Fantastic portrait of a great musician and persona. The best filmic portrait I've ever seen. Beautiful black and white cinematography, candid artistic interviews, I'm going to watch it again now.

amazing!!! possibly best jazz/ music doc ever luvit

A moving testament to a troubled genius who made marvelous music. A little long otherwise a 5 star.

haunting and elegaic.

I was a great film I'd heard about it for years and it did not disapoint

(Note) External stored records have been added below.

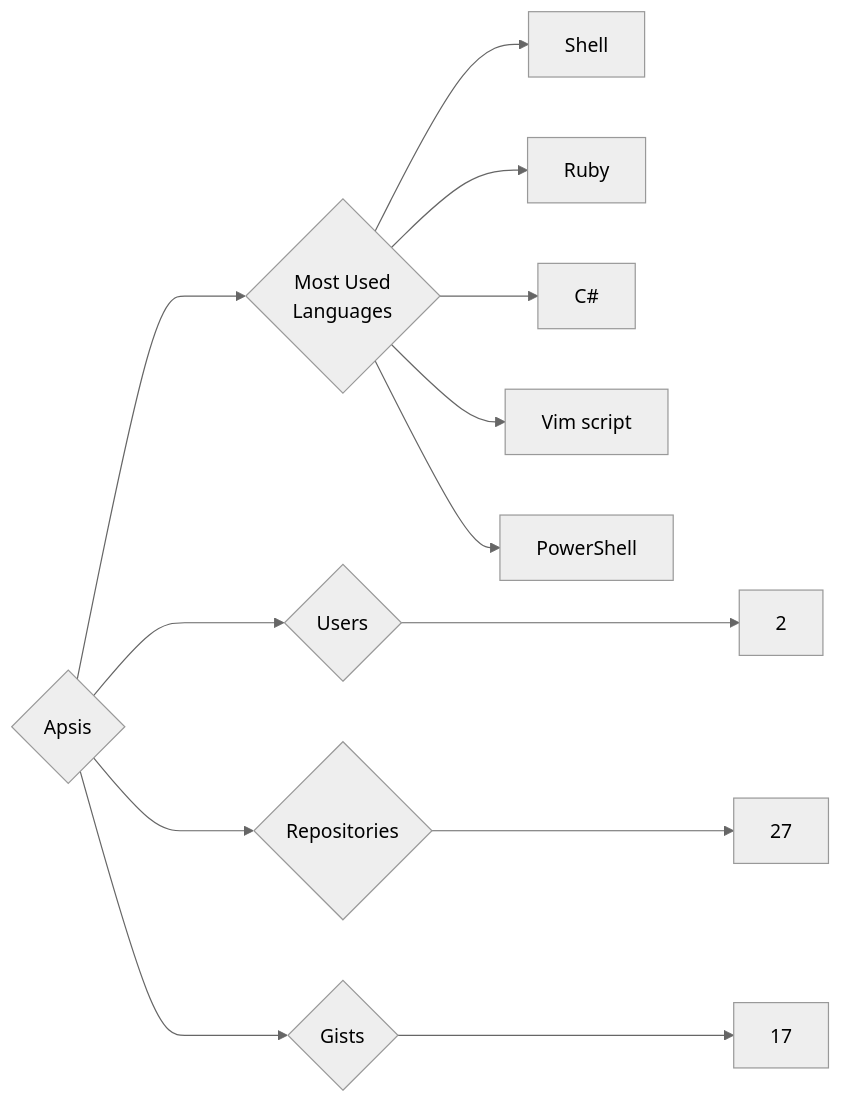
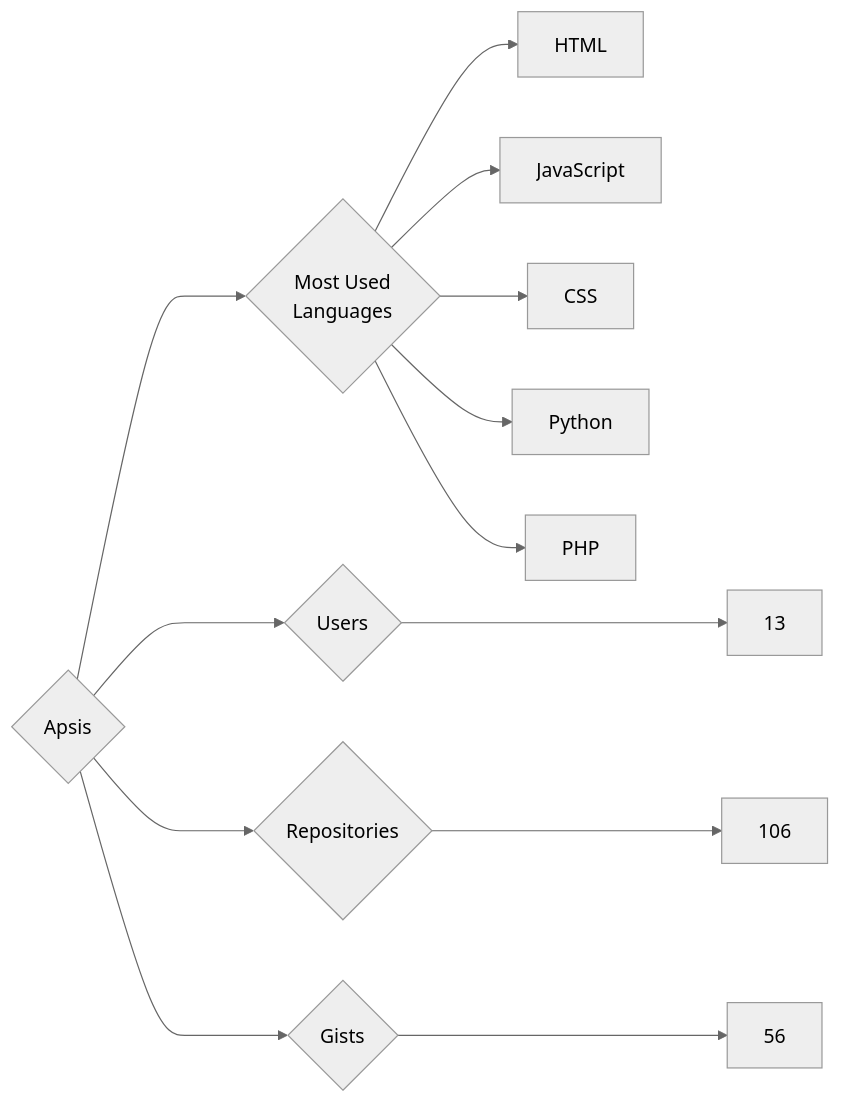
Before and after one commit to trickest/insiders: the diagram in targets/Apsis/README.md, drawn with Mermaid (neutral theme). The commit also changed 924 other files, not shown here.

````diff
--- a/targets/Apsis/README.md
+++ b/targets/Apsis/README.md
@@ -3,13 +3,13 @@
 ```mermaid
 graph LR
 COMPANY_NAME{Apsis}
-COMPANY_NAME ---> U{Users} ---> UN[2]
-COMPANY_NAME ---> R{Repositories} ---> RN[27]
-COMPANY_NAME ---> G{Gists} ---> GN[17]
+COMPANY_NAME ---> U{Users} ---> UN[13]
+COMPANY_NAME ---> R{Repositories} ---> RN[106]
+COMPANY_NAME ---> G{Gists} ---> GN[56]
 COMPANY_NAME ---> ML{Most Used<br>Languages}
-ML --> Shell[Shell]
-ML --> Ruby[Ruby]
-ML --> C#[C#]
-ML --> Vim_script[Vim script]
-ML --> PowerShell[PowerShell]
+ML --> HTML[HTML]
+ML --> JavaScript[JavaScript]
+ML --> CSS[CSS]
+ML --> Python[Python]
+ML --> PHP[PHP]
 ```
````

I saw this film on its release in 1988, and have been wanting to see it again ever since. Director Bruce Weber was one of the most influential fashion photographers of the 1980s. Along with Herb Ritts he brought black and white back to prominence. This film was made shortly before Chet Baker died, and it's a study of dignity and legacy. It's gorgeously photographed, and has ample footage of Baker in the late 80s as well as archival footage of his halcyon days. The music track is incredible! And Weber doesn't pass judgement on Baker's lifestyle; he leaves that up to the viewer. One of the best documentaries ever made about a talented musician who jumped off the cliff of his career.